Responses from Microsoft staff and independent advisers suggest checking
ImportBrowsingData settings as well as manually disabling auto import by manually adding a registry key to Group Policy settings, but responses are universal: Nothing seems to turn it off.
Reports that Edge is opening on startup populated with Chrome tabs that were open before reboot appear to have flared up following a Windows 11 update, KB5034204, released on January 23. This update seems to be heavily forcing the feature on users in one way or another.

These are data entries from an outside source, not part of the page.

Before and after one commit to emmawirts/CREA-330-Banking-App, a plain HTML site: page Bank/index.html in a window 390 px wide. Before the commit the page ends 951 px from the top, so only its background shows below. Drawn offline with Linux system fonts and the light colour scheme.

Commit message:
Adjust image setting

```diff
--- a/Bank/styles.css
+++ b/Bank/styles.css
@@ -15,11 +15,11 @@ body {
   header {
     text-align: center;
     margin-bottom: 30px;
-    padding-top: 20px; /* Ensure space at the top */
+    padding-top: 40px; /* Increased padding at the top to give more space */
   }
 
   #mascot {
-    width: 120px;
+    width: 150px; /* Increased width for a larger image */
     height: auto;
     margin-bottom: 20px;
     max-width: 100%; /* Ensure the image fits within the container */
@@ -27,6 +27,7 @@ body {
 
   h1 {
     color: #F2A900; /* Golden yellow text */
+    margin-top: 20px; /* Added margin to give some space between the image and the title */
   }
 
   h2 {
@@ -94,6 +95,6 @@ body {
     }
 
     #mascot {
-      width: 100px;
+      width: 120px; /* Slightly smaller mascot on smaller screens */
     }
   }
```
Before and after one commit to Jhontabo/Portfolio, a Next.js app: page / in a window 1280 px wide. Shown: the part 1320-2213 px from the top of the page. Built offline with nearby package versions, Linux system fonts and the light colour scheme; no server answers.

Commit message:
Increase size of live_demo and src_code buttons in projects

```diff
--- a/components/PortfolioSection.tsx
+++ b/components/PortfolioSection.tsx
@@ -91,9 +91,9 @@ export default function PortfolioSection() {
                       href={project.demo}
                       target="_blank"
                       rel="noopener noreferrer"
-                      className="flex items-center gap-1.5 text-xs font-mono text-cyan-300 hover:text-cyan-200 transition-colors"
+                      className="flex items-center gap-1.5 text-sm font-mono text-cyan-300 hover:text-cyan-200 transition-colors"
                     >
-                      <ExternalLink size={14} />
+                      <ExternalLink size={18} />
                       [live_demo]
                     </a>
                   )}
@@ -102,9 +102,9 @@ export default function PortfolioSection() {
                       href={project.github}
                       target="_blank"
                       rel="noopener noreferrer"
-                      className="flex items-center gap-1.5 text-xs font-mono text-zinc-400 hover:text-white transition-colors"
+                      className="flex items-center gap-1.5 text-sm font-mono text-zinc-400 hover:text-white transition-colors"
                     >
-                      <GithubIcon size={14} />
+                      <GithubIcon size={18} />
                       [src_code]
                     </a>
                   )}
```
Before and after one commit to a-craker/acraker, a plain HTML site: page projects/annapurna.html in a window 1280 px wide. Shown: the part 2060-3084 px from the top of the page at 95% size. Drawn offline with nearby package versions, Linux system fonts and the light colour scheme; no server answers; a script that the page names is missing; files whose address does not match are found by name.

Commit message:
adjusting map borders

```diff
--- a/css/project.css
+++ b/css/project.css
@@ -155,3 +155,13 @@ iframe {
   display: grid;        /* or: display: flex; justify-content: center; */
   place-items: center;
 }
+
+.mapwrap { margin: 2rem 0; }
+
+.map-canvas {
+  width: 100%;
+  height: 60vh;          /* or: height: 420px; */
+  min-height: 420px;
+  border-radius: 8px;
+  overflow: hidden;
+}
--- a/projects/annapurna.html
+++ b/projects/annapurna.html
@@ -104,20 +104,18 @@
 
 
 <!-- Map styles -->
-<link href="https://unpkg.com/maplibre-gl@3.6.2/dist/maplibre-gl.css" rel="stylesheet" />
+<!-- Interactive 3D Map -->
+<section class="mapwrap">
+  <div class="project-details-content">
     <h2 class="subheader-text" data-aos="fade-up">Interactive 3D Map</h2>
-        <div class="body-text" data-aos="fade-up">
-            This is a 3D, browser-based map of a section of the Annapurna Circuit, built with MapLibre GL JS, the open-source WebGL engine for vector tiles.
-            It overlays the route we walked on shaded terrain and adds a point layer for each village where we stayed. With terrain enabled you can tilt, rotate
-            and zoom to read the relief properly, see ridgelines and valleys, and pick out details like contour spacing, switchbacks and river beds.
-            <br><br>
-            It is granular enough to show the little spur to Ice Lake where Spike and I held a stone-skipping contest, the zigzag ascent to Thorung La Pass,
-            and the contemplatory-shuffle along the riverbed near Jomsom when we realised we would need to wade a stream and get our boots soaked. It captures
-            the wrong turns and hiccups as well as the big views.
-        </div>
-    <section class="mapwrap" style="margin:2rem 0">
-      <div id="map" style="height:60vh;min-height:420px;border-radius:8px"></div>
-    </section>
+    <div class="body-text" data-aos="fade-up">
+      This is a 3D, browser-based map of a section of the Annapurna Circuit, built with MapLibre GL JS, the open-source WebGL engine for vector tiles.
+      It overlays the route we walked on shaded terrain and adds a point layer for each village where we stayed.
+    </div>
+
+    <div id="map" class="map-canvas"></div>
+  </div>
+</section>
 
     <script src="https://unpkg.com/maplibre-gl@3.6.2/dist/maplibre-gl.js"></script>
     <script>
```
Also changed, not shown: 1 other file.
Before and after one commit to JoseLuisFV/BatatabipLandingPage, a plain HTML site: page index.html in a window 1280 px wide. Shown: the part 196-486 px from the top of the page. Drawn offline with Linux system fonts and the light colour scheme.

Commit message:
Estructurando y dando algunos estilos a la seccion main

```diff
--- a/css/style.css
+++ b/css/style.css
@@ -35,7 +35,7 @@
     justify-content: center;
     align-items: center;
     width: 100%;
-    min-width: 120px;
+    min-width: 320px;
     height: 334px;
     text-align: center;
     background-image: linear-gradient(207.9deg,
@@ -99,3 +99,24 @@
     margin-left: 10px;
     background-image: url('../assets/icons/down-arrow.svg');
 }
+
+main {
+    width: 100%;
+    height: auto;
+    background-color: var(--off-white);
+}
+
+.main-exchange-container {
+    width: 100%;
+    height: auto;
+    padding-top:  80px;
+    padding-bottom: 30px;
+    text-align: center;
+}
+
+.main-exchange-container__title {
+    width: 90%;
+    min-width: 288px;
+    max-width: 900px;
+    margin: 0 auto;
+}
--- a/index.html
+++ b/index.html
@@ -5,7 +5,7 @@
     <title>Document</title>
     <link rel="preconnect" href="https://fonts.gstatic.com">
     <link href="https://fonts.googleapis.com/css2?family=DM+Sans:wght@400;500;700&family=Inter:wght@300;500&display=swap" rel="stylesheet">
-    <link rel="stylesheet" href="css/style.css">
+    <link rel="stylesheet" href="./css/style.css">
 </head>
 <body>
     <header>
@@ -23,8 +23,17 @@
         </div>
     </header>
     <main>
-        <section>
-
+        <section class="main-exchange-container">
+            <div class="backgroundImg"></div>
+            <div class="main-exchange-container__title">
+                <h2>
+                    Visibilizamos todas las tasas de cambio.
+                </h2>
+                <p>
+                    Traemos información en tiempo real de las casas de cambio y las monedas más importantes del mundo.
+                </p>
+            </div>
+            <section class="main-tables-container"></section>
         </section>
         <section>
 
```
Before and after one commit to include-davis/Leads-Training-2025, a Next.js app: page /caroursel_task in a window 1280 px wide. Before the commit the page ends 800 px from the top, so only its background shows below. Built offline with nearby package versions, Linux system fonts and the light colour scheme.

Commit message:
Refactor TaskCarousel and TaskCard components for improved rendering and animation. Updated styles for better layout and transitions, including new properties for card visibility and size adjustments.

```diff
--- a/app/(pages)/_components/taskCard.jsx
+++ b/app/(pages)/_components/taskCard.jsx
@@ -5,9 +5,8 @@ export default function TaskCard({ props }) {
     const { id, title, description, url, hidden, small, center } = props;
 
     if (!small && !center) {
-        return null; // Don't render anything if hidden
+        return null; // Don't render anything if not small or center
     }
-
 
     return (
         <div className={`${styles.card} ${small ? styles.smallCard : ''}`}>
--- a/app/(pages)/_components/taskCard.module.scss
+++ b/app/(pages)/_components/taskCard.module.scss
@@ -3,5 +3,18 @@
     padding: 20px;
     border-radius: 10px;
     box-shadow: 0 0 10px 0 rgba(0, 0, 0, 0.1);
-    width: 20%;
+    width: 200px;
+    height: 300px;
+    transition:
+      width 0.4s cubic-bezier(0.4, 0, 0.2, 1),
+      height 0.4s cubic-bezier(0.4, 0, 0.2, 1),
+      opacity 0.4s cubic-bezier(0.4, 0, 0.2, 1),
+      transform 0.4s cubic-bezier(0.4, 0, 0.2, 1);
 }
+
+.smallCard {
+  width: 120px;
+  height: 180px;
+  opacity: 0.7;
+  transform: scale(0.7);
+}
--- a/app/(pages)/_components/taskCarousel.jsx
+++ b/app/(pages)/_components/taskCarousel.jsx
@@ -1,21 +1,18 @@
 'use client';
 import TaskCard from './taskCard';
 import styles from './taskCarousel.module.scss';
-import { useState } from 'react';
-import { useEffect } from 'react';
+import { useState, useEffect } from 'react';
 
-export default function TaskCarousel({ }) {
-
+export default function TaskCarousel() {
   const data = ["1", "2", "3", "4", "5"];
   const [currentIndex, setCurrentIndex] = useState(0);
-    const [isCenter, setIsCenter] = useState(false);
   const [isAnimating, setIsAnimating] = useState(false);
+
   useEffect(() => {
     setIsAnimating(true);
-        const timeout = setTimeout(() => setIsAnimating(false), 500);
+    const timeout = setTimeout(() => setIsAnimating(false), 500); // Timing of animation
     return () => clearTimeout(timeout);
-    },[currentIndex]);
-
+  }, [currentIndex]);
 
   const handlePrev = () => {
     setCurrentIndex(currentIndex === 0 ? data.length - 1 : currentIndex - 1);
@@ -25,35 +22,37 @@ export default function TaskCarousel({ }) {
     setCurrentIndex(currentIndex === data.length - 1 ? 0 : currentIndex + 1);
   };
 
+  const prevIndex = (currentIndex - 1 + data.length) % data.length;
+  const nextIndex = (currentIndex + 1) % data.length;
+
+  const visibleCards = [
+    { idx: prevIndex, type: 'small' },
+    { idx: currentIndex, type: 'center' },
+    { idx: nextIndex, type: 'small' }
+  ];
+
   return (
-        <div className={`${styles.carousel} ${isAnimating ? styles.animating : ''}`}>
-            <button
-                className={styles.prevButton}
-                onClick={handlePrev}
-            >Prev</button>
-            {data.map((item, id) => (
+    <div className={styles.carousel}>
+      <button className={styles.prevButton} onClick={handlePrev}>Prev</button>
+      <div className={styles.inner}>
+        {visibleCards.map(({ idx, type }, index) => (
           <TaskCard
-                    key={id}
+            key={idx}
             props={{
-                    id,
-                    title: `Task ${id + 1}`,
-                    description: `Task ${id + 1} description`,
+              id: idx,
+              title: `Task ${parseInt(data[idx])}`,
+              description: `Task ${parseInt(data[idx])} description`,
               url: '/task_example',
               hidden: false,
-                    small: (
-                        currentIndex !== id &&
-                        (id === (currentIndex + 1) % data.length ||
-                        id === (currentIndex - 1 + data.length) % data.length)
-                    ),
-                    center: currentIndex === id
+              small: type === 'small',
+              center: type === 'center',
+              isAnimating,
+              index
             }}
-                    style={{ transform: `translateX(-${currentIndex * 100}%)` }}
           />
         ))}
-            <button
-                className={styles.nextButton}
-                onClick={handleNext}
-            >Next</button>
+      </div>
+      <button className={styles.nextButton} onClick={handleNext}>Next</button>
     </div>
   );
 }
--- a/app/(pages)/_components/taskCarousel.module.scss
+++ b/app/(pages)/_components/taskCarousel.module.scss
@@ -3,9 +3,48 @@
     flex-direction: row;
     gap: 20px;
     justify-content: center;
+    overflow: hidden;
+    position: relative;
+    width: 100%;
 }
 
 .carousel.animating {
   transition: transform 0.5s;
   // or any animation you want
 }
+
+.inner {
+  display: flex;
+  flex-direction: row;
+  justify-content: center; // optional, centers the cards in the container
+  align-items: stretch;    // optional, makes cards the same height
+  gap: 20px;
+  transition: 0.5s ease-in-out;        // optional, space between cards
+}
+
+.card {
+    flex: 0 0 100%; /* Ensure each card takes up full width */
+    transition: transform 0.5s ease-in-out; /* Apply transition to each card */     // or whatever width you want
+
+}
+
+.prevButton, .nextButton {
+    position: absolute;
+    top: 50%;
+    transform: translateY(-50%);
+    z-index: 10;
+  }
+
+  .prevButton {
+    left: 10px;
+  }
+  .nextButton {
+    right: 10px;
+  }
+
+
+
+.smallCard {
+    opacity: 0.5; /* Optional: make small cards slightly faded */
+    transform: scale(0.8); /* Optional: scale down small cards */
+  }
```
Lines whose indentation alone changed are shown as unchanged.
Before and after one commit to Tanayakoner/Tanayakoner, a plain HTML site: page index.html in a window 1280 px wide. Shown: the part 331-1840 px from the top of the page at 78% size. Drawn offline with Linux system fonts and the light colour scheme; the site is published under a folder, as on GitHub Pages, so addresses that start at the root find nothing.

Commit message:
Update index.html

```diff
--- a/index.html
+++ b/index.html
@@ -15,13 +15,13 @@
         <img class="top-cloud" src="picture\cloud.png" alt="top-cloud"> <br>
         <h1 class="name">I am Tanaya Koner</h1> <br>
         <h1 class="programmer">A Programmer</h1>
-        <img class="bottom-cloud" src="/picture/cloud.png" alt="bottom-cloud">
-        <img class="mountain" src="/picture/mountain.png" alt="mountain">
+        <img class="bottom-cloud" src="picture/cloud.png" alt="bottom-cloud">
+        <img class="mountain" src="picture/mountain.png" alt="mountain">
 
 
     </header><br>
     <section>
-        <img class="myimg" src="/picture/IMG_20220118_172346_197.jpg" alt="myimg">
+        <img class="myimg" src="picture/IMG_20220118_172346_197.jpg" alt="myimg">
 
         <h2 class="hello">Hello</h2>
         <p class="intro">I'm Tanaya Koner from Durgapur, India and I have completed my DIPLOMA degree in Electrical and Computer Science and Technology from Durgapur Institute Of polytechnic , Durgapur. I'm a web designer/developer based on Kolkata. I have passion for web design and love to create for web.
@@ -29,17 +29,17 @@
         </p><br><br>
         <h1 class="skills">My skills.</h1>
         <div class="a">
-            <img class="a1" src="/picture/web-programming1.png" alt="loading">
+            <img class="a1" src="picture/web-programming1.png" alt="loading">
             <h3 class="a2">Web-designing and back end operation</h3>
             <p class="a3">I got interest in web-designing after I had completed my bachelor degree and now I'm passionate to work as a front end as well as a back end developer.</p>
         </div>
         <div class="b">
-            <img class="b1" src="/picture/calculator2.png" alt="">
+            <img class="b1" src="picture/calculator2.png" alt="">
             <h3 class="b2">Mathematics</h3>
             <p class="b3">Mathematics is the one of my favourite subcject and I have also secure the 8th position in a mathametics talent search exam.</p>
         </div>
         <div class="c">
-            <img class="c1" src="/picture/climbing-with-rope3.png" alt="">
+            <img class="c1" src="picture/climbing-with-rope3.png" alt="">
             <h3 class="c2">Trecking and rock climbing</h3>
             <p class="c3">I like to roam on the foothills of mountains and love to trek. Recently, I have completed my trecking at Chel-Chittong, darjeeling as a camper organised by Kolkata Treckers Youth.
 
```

Other folks have reported similar issues with Edge asserting itself dressed in Chrome's data since installing the update, though security researcher Zach Edwards noted on X/Twitter that Microsoft may have an excuse this time. Screens in the update installation steps mention Edge will "regularly bring in data from other browsers available on your Windows device."
It's all out in the open – somewhat – since Microsoft stuck a brief mention of it in splash screens with the installation of the infamous KB5034204 update.
Beyond the issues with Edge, KB5034204 appears to have a number of issues affecting lots of Windows 11 users, as evidenced by a Reddit thread posted a few days after its rollout. Users have reported failed installations and boot issues, while other sites have reported broken apps, file explorer and taskbar trouble and other issues. We've reached out to Microsoft again to inquire about broader problems with KB5034204, but haven't heard back about that, either.
Regardless of whether Microsoft asked permission for Edge to ingest data from other browsers in that update, the issue isn't new - it's well documented in forum posts and help requests. We've asked Microsoft for an explanation, and while we're told they're looking into it, we have yet to receive an actual response.
In the meantime, best to hold off installing the latest round of Windows 11 updates until Microsoft patches the patch. Or explains itself. Ah, who are we kidding. We've asked for comment. ®
Updated to add
Microsoft has so far declined to comment. A person familiar with the kerfuffle who has visibility into the Windows giant, though who did not want to be identified, told us it appears that "if a user chose continuous import in the Edge first run experience on some other device, this state may be syncing incorrectly across their devices. This is not the intended feature experience." We're assured that Microsoft is addressing it for the next Edge Stable release.